+++ Exercise input

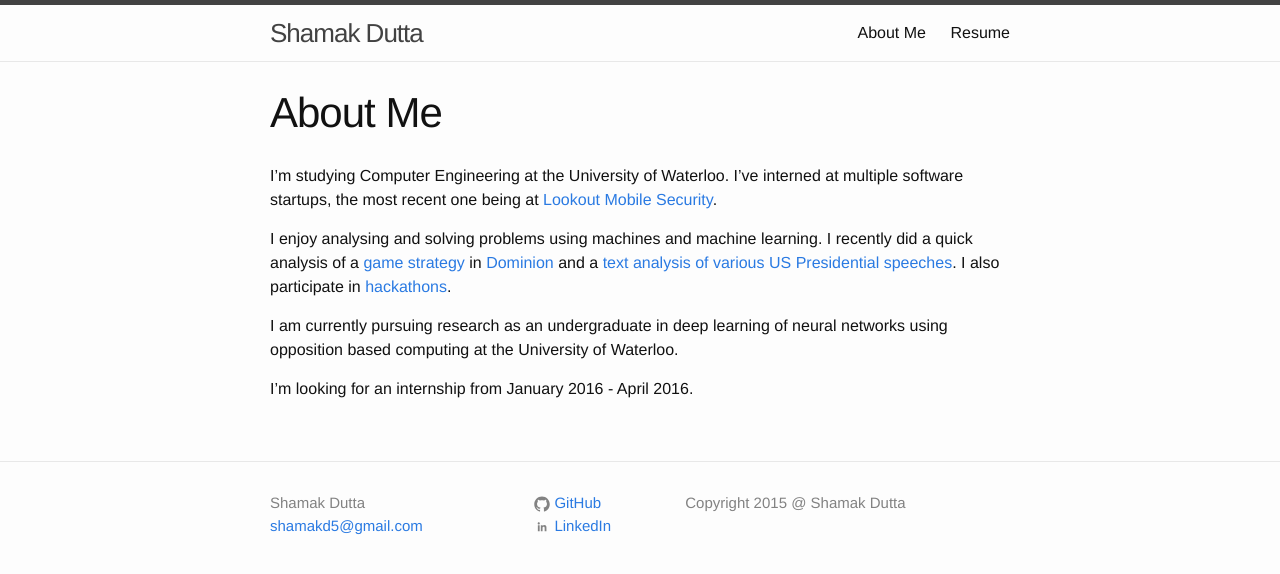
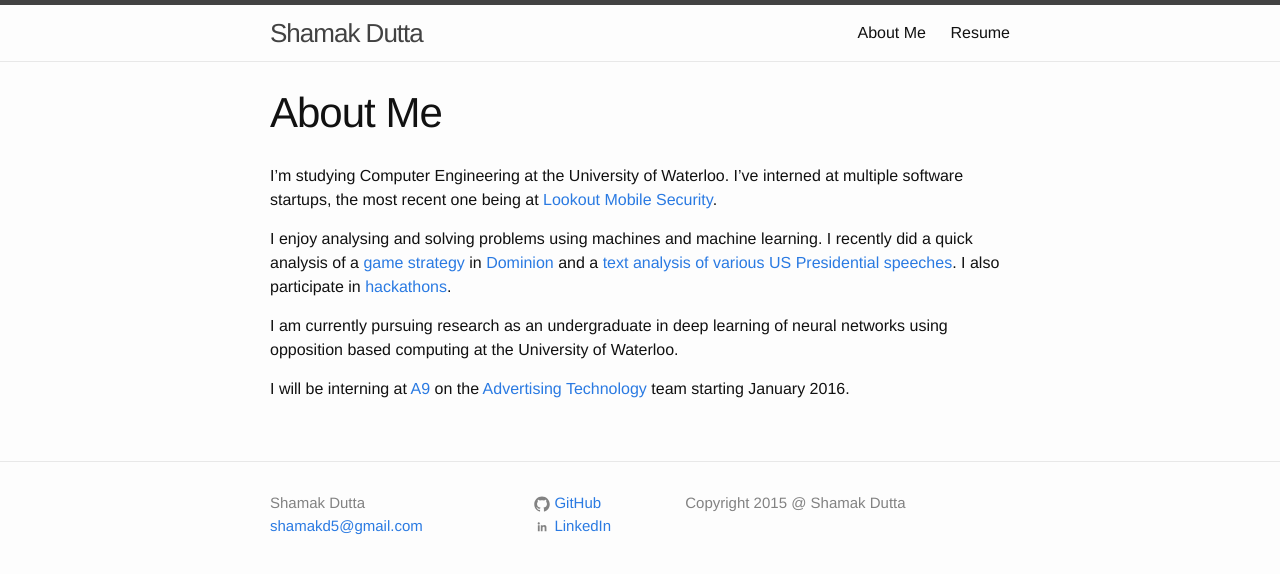
Before and after one commit to shamak/shamak.github.io, a Jekyll site: the page built from about.md, in a window 1280 px wide. Shown: the top 574 px of the page. Built offline with Jekyll 4.4.1, drawn with Linux system fonts in a browser that asks for light colours.

Commit message:
update internship

```diff
--- a/about.md
+++ b/about.md
@@ -10,4 +10,4 @@ I enjoy analysing and solving problems using machines and machine learning. I re
 
 I am currently pursuing research as an undergraduate in deep learning of neural networks using opposition based computing at the University of Waterloo.
 
-I'm looking for an internship from January 2016 - April 2016.
+I will be interning at [A9](https://a9.com) on the [Advertising Technology](https://a9.com/whatwedo/advertising/) team starting January 2016.
```
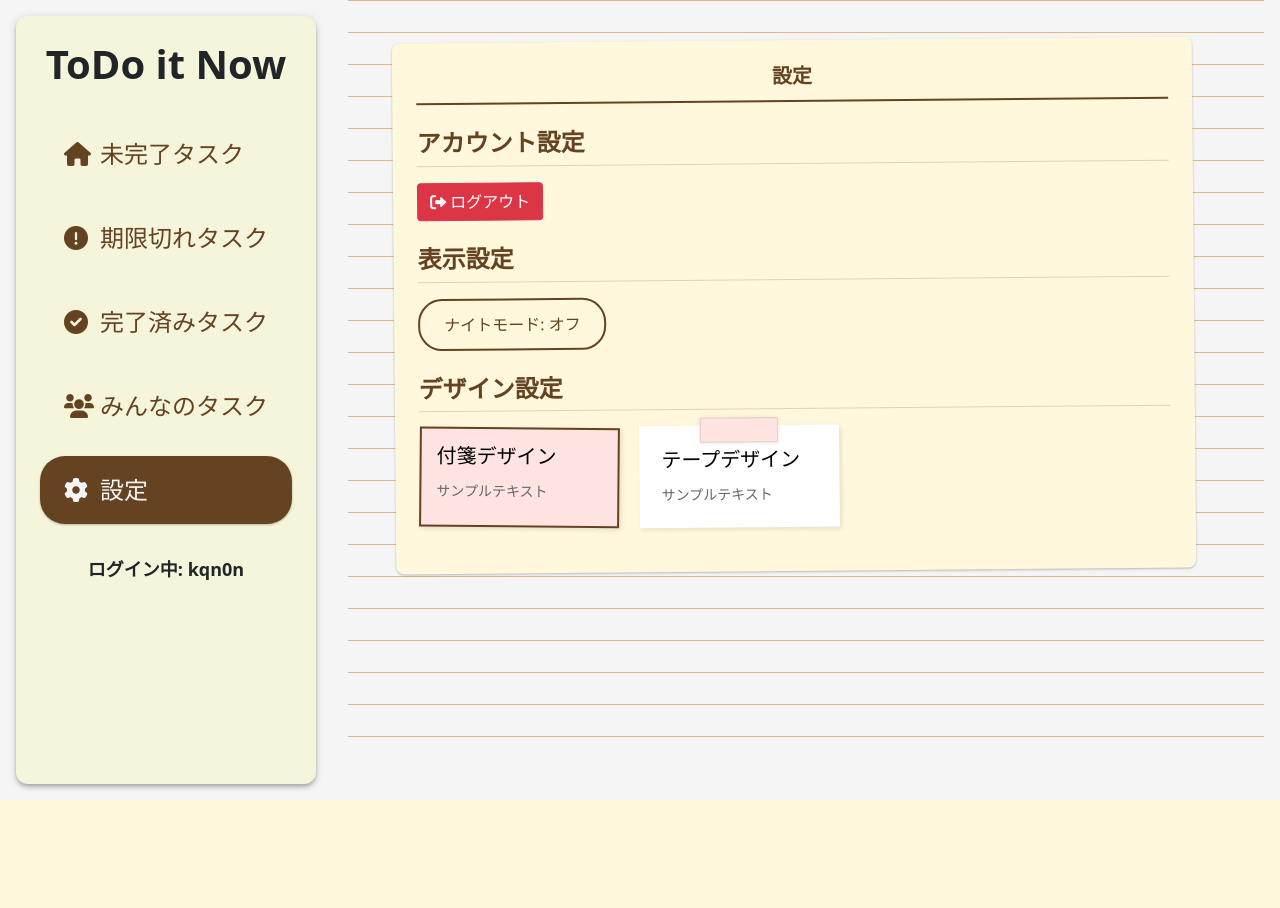
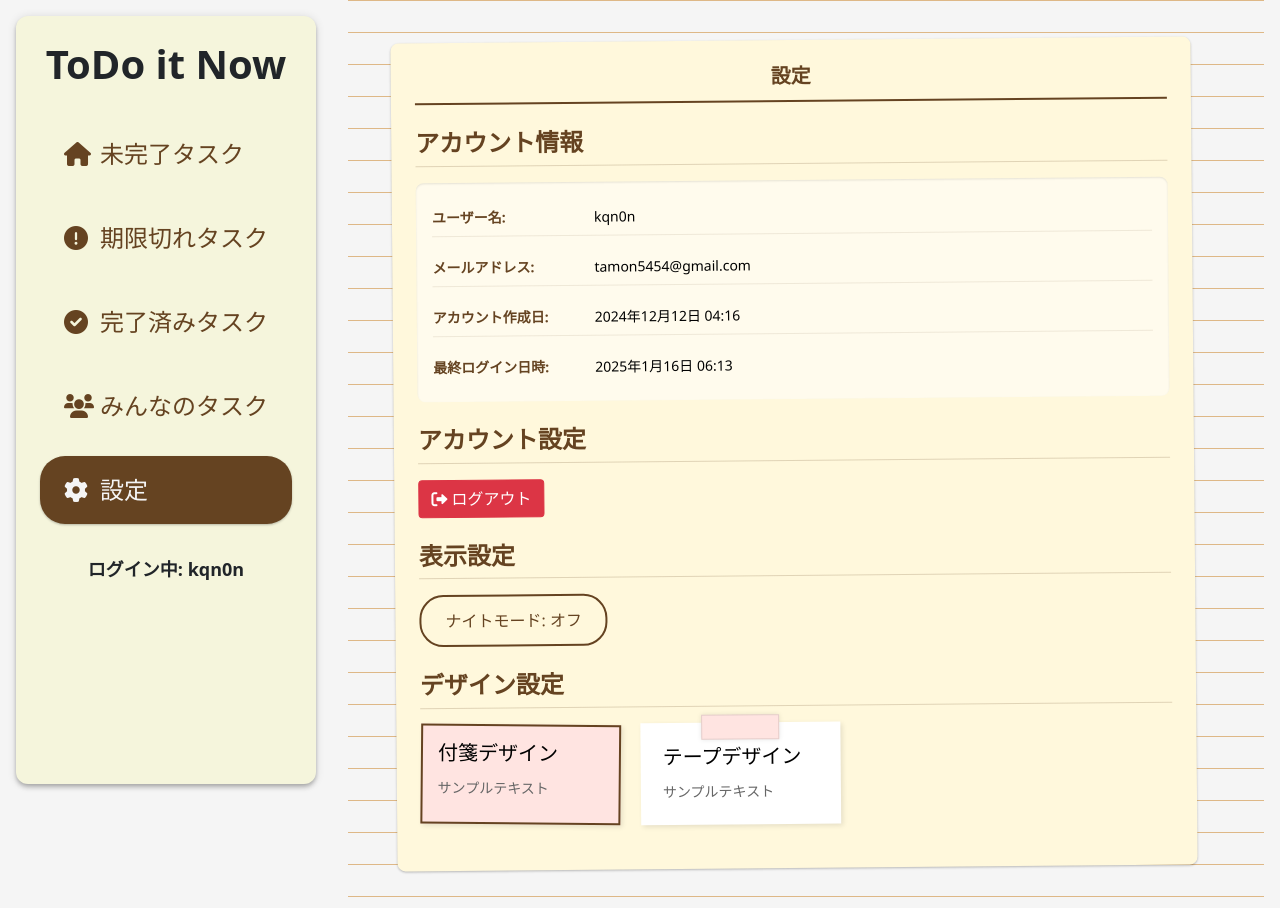
Before and after one commit to Kamon-Tahara-504/ToDo-it-Now, a Django app: page /settings/ in a window 1280 px wide. Before the commit the page ends 800 px from the top, so only its background shows below. Run offline with Django 5.2, Linux system fonts and the light colour scheme; a user stored in the database is signed in.

Commit message:
feat: アカウント情報示機能の実装

```diff
--- a/tasks/static/css/settings.css
+++ b/tasks/static/css/settings.css
@@ -45,6 +45,47 @@
     margin-bottom: var(--spacing-4);
     padding-bottom: var(--spacing-2);
     border-bottom: 1px solid rgba(101, 67, 33, 0.2);
+}
+
+/* アカウント情報表示 */
+.account-info {
+    display: flex;
+    flex-direction: column;
+    gap: var(--spacing-3);
+    padding: var(--spacing-4);
+    background-color: rgba(255, 255, 255, 0.5);
+    border-radius: 8px;
+    box-shadow: inset 0 1px 2px rgba(0, 0, 0, 0.1);
+}
+
+.account-info-item {
+    display: flex;
+    align-items: center;
+    gap: var(--spacing-3);
+    padding: var(--spacing-2) 0;
+    border-bottom: 1px solid rgba(101, 67, 33, 0.1);
+}
+
+.account-info-item:last-child {
+    border-bottom: none;
+}
+
+.account-info-label {
+    font-weight: 600;
+    color: var(--dark-brown);
+    min-width: 150px;
+    font-size: var(--typography-body-medium-font-size);
+}
+
+.account-info-value {
+    color: var(--text-black);
+    font-size: var(--typography-body-medium-font-size);
+    flex: 1;
+}
+
+.account-info-empty {
+    color: var(--text-gray);
+    font-style: italic;
 }
 
 .settings-section {
@@ -123,6 +164,26 @@
     border-bottom-color: rgba(240, 173, 78, 0.3);
 }
 
+.night-mode .account-info {
+    background-color: rgba(0, 0, 0, 0.3);
+}
+
+.night-mode .account-info-item {
+    border-bottom-color: rgba(240, 173, 78, 0.2);
+}
+
+.night-mode .account-info-label {
+    color: var(--night-gold);
+}
+
+.night-mode .account-info-value {
+    color: var(--night-gold);
+}
+
+.night-mode .account-info-empty {
+    color: rgba(240, 173, 78, 0.6);
+}
+
 .night-mode .design-preview {
     background-color: var(--bg-dark);
     color: white;
--- a/tasks/templates/tasks/settings/settings.html
+++ b/tasks/templates/tasks/settings/settings.html
@@ -7,6 +7,43 @@
     <!-- 設定シート（一つのカードにまとめる） -->
     <div class="settings-sheet">
         <h2 class="settings-title">設定</h2>
+
+        <!-- アカウント情報表示 -->
+        <div class="settings-group">
+            <h3 class="settings-group-title">アカウント情報</h3>
+            <div class="account-info">
+                <div class="account-info-item">
+                    <span class="account-info-label">ユーザー名:</span>
+                    <span class="account-info-value">{{ username }}</span>
+                </div>
+                {% if email %}
+                <div class="account-info-item">
+                    <span class="account-info-label">メールアドレス:</span>
+                    <span class="account-info-value">{{ email }}</span>
+                </div>
+                {% else %}
+                <div class="account-info-item">
+                    <span class="account-info-label">メールアドレス:</span>
+                    <span class="account-info-value account-info-empty">未設定</span>
+                </div>
+                {% endif %}
+                <div class="account-info-item">
+                    <span class="account-info-label">アカウント作成日:</span>
+                    <span class="account-info-value">{{ date_joined|date:"Y年n月j日 H:i" }}</span>
+                </div>
+                {% if last_login %}
+                <div class="account-info-item">
+                    <span class="account-info-label">最終ログイン日時:</span>
+                    <span class="account-info-value">{{ last_login|date:"Y年n月j日 H:i" }}</span>
+                </div>
+                {% else %}
+                <div class="account-info-item">
+                    <span class="account-info-label">最終ログイン日時:</span>
+                    <span class="account-info-value account-info-empty">ログイン履歴なし</span>
+                </div>
+                {% endif %}
+            </div>
+        </div>
 
         <!-- アカウント設定の項目 -->
         <div class="settings-group">
--- a/tasks/views/settings.py
+++ b/tasks/views/settings.py
@@ -4,4 +4,11 @@ from tasks.decorators import login_required_with_cache
 
 @login_required_with_cache
 def settings_view(request: HttpRequest) -> HttpResponse:
-    return render(request, 'tasks/settings/settings.html')
+    user = request.user
+    context = {
+        'username': user.username,
+        'email': user.email if user.email else None,
+        'date_joined': user.date_joined,
+        'last_login': user.last_login,
+    }
+    return render(request, 'tasks/settings/settings.html', context)
```
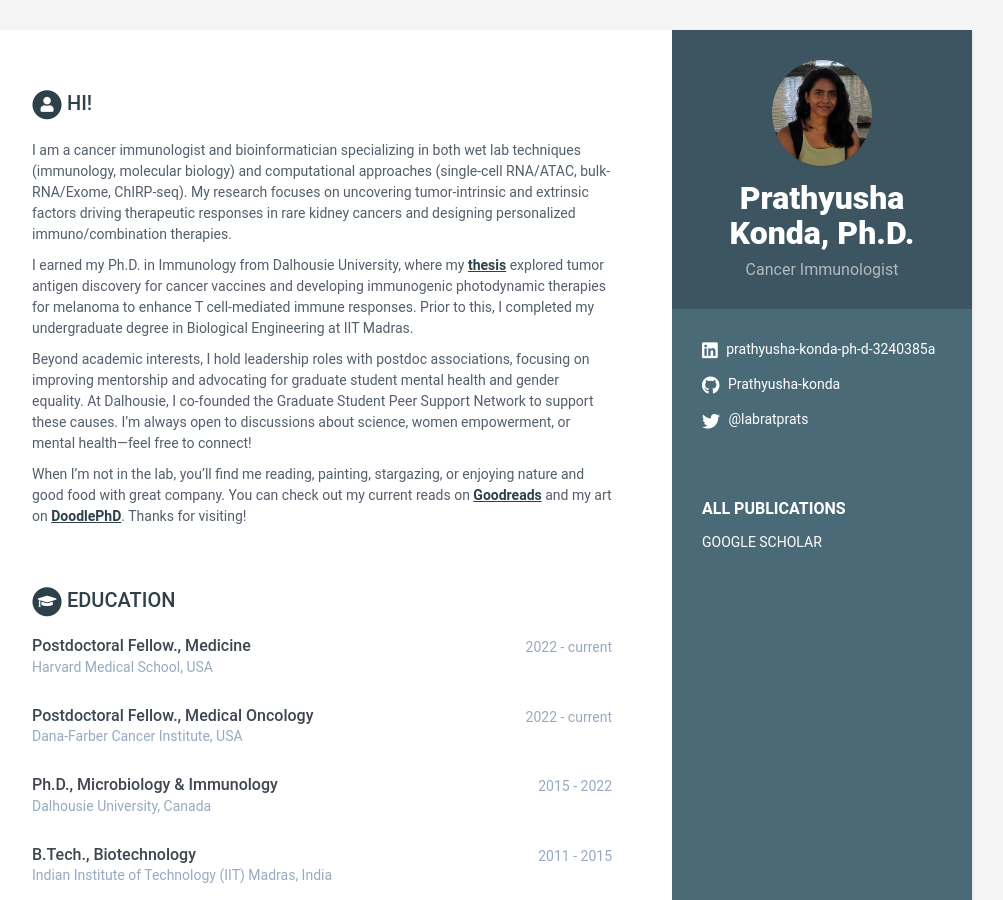
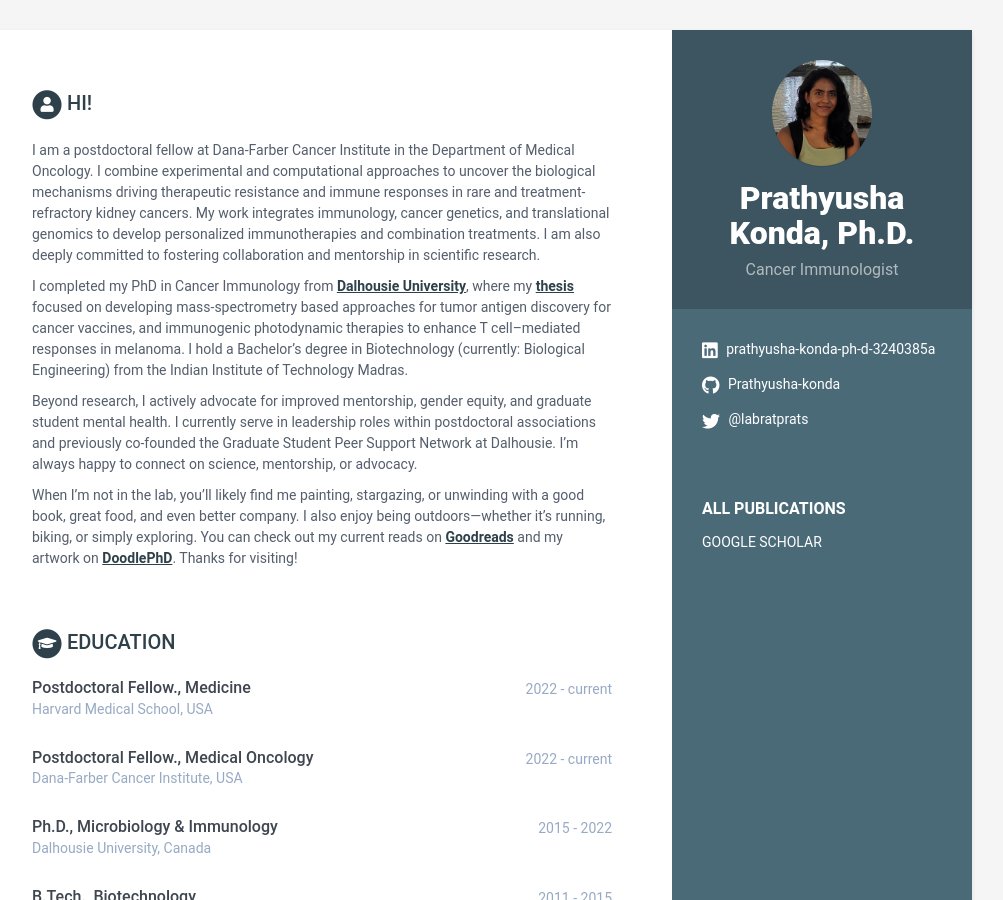
Before and after one commit to Prathyusha-konda/Website, a Jekyll site: the page built from index.html, in a window 1280 px wide and 900 px high. Shown: the whole window, without its empty margins (168-1171 px from the left). Built offline with Jekyll 4.4.1, drawn with Linux system fonts in a browser that asks for light colours.

Commit message:
Update data.yml

```diff
--- a/_data/data.yml
+++ b/_data/data.yml
@@ -22,13 +22,13 @@ sidebar:
 career-profile:
     title: Hi!
     summary: |
-      I am a cancer immunologist and bioinformatician specializing in both wet lab techniques (immunology, molecular biology) and computational approaches (single-cell RNA/ATAC, bulk-RNA/Exome, ChIRP-seq). My research focuses on uncovering tumor-intrinsic and extrinsic factors driving therapeutic responses in rare kidney cancers and designing personalized immuno/combination therapies.
+      I am a postdoctoral fellow at Dana-Farber Cancer Institute in the Department of Medical Oncology. I combine experimental and computational approaches to uncover the biological mechanisms driving therapeutic resistance and immune responses in rare and treatment-refractory kidney cancers. My work integrates immunology, cancer genetics, and translational genomics to develop personalized immunotherapies and combination treatments. I am also deeply committed to fostering collaboration and mentorship in scientific research.
 
-      I earned my Ph.D. in Immunology from Dalhousie University, where my <a href="https://dalspace.library.dal.ca/handle/10222/81529"><b><u>thesis</u></b></a> explored tumor antigen discovery for cancer vaccines and developing immunogenic photodynamic therapies for melanoma to enhance T cell-mediated immune responses. Prior to this, I completed my undergraduate degree in Biological Engineering at IIT Madras.
+      I completed my PhD in Cancer Immunology from <a href="https://www.dal.ca/"><b><u>Dalhousie University</u></b></a>, where my <a href="https://dalspace.library.dal.ca/handle/10222/81529"><b><u>thesis</u></b></a> focused on developing mass-spectrometry based approaches for tumor antigen discovery for cancer vaccines, and immunogenic photodynamic therapies to enhance T cell–mediated responses in melanoma. I hold a Bachelor's degree in Biotechnology (currently: Biological Engineering) from the Indian Institute of Technology Madras.
 
-      Beyond academic interests, I hold leadership roles with postdoc associations, focusing on improving mentorship and advocating for graduate student mental health and gender equality. At Dalhousie, I co-founded the Graduate Student Peer Support Network to support these causes. I'm always open to discussions about science, women empowerment, or mental health—feel free to connect!
+      Beyond research, I actively advocate for improved mentorship, gender equity, and graduate student mental health. I currently serve in leadership roles within postdoctoral associations and previously co-founded the Graduate Student Peer Support Network at Dalhousie. I'm always happy to connect on science, mentorship, or advocacy.
 
-      When I'm not in the lab, you’ll find me reading, painting, stargazing, or enjoying nature and good food with great company. You can check out my current reads on <a href="https://www.goodreads.com/user/show/100071346-prathyusha"><b><u>Goodreads</u></b></a> and my art on <a href="https://www.instagram.com/doodlephd/"><b><u>DoodlePhD</u></b></a>. Thanks for visiting!
+      When I'm not in the lab, you'll likely find me painting, stargazing, or unwinding with a good book, great food, and even better company. I also enjoy being outdoors—whether it's running, biking, or simply exploring. You can check out my current reads on <a href="https://www.goodreads.com/user/show/100071346-prathyusha"><b><u>Goodreads</u></b></a> and my artwork on <a href="https://www.instagram.com/doodlephd/"><b><u>DoodlePhD</u></b></a>. Thanks for visiting!
 
 education:
     #title: Education and Professional training
```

++++++

→ **Work required**:
The answer must be a single number: the count of lines above that contain "bottom".

→ **Written solution**:
7